* _Revision tracking records_:

⁂

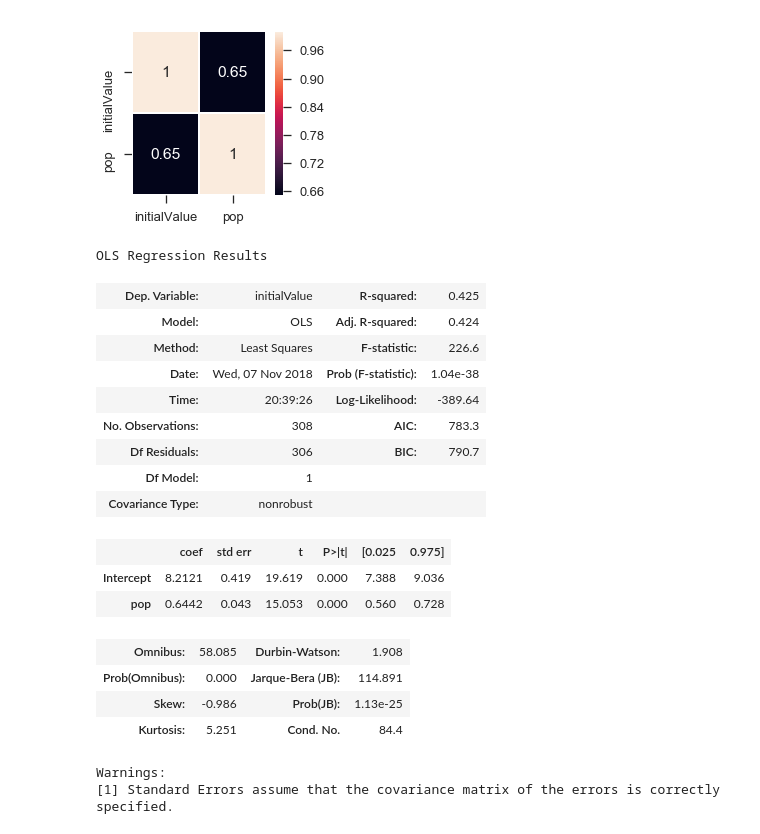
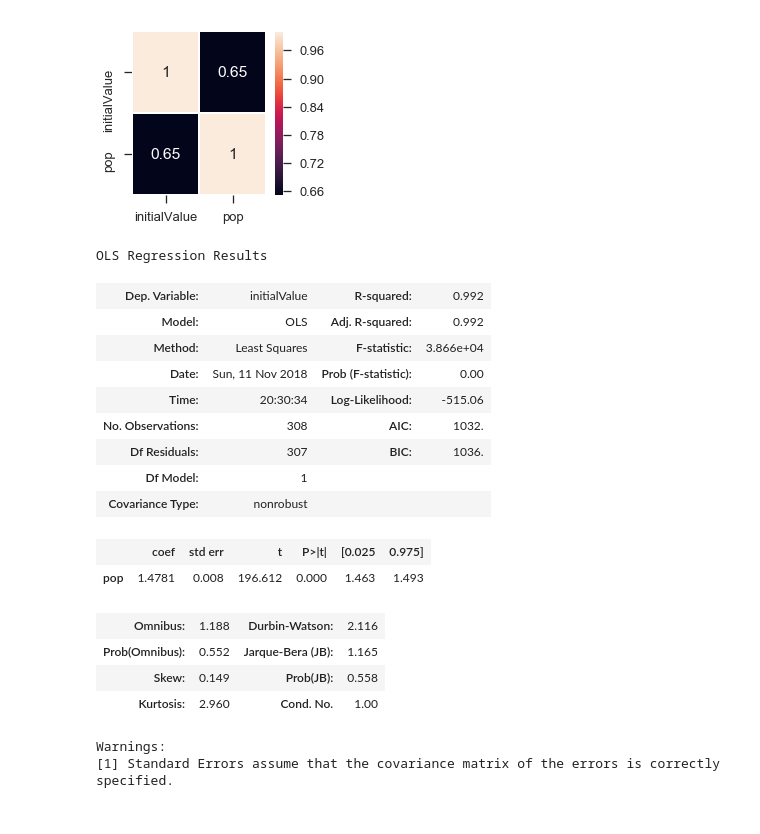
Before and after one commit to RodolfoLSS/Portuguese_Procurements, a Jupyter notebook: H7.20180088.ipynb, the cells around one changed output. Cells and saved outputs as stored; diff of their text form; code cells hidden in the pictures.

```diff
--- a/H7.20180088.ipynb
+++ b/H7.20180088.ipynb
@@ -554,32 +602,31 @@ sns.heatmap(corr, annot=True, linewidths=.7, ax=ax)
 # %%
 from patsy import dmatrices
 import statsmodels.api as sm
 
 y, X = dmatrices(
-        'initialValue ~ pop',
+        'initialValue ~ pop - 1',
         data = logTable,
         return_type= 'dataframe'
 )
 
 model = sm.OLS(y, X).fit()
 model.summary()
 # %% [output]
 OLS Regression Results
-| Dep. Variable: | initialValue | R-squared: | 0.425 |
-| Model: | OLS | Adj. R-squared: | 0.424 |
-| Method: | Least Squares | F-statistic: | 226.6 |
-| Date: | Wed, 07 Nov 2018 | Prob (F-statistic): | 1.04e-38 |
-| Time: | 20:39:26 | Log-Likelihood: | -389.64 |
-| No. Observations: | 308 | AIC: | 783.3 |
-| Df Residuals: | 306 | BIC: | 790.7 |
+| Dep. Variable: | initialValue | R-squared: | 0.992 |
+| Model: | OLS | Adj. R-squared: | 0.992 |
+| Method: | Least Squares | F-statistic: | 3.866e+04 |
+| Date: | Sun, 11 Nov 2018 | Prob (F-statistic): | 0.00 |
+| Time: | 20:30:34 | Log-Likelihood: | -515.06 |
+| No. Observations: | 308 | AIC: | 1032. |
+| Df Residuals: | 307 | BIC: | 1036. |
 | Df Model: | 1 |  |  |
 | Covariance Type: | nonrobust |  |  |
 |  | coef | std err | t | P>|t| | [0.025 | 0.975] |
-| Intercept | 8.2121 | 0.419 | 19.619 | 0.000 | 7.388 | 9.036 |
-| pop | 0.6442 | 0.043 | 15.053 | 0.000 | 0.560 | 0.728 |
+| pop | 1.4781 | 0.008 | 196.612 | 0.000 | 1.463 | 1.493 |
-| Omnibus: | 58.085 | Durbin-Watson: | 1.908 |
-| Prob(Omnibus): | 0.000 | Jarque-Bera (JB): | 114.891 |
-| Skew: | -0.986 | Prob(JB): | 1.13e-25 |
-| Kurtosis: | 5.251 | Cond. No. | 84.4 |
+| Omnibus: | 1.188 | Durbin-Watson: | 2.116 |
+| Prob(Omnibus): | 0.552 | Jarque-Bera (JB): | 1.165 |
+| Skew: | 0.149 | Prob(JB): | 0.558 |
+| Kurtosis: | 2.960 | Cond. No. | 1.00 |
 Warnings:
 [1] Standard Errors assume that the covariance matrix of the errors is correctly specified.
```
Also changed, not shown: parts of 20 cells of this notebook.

⁂

* _Your goal_:
An exact copy of every entry, pictures left out, is what to write here.

* _Output for this exercise_:
Before and after one commit to RodolfoLSS/Portuguese_Procurements, a Jupyter notebook: H7.20180088.ipynb, the cells around one changed output. Cells and saved outputs as stored; diff of their text form; code cells hidden in the pictures.

```diff
--- a/H7.20180088.ipynb
+++ b/H7.20180088.ipynb
@@ -554,32 +602,31 @@ sns.heatmap(corr, annot=True, linewidths=.7, ax=ax)
 # %%
 from patsy import dmatrices
 import statsmodels.api as sm
 
 y, X = dmatrices(
-        'initialValue ~ pop',
+        'initialValue ~ pop - 1',
         data = logTable,
         return_type= 'dataframe'
 )
 
 model = sm.OLS(y, X).fit()
 model.summary()
 # %% [output]
 OLS Regression Results
-| Dep. Variable: | initialValue | R-squared: | 0.425 |
-| Model: | OLS | Adj. R-squared: | 0.424 |
-| Method: | Least Squares | F-statistic: | 226.6 |
-| Date: | Wed, 07 Nov 2018 | Prob (F-statistic): | 1.04e-38 |
-| Time: | 20:39:26 | Log-Likelihood: | -389.64 |
-| No. Observations: | 308 | AIC: | 783.3 |
-| Df Residuals: | 306 | BIC: | 790.7 |
+| Dep. Variable: | initialValue | R-squared: | 0.992 |
+| Model: | OLS | Adj. R-squared: | 0.992 |
+| Method: | Least Squares | F-statistic: | 3.866e+04 |
+| Date: | Sun, 11 Nov 2018 | Prob (F-statistic): | 0.00 |
+| Time: | 20:30:34 | Log-Likelihood: | -515.06 |
+| No. Observations: | 308 | AIC: | 1032. |
+| Df Residuals: | 307 | BIC: | 1036. |
 | Df Model: | 1 |  |  |
 | Covariance Type: | nonrobust |  |  |
 |  | coef | std err | t | P>|t| | [0.025 | 0.975] |
-| Intercept | 8.2121 | 0.419 | 19.619 | 0.000 | 7.388 | 9.036 |
-| pop | 0.6442 | 0.043 | 15.053 | 0.000 | 0.560 | 0.728 |
+| pop | 1.4781 | 0.008 | 196.612 | 0.000 | 1.463 | 1.493 |
-| Omnibus: | 58.085 | Durbin-Watson: | 1.908 |
-| Prob(Omnibus): | 0.000 | Jarque-Bera (JB): | 114.891 |
-| Skew: | -0.986 | Prob(JB): | 1.13e-25 |
-| Kurtosis: | 5.251 | Cond. No. | 84.4 |
+| Omnibus: | 1.188 | Durbin-Watson: | 2.116 |
+| Prob(Omnibus): | 0.552 | Jarque-Bera (JB): | 1.165 |
+| Skew: | 0.149 | Prob(JB): | 0.558 |
+| Kurtosis: | 2.960 | Cond. No. | 1.00 |
 Warnings:
 [1] Standard Errors assume that the covariance matrix of the errors is correctly specified.
```
Also changed, not shown: parts of 20 cells of this notebook.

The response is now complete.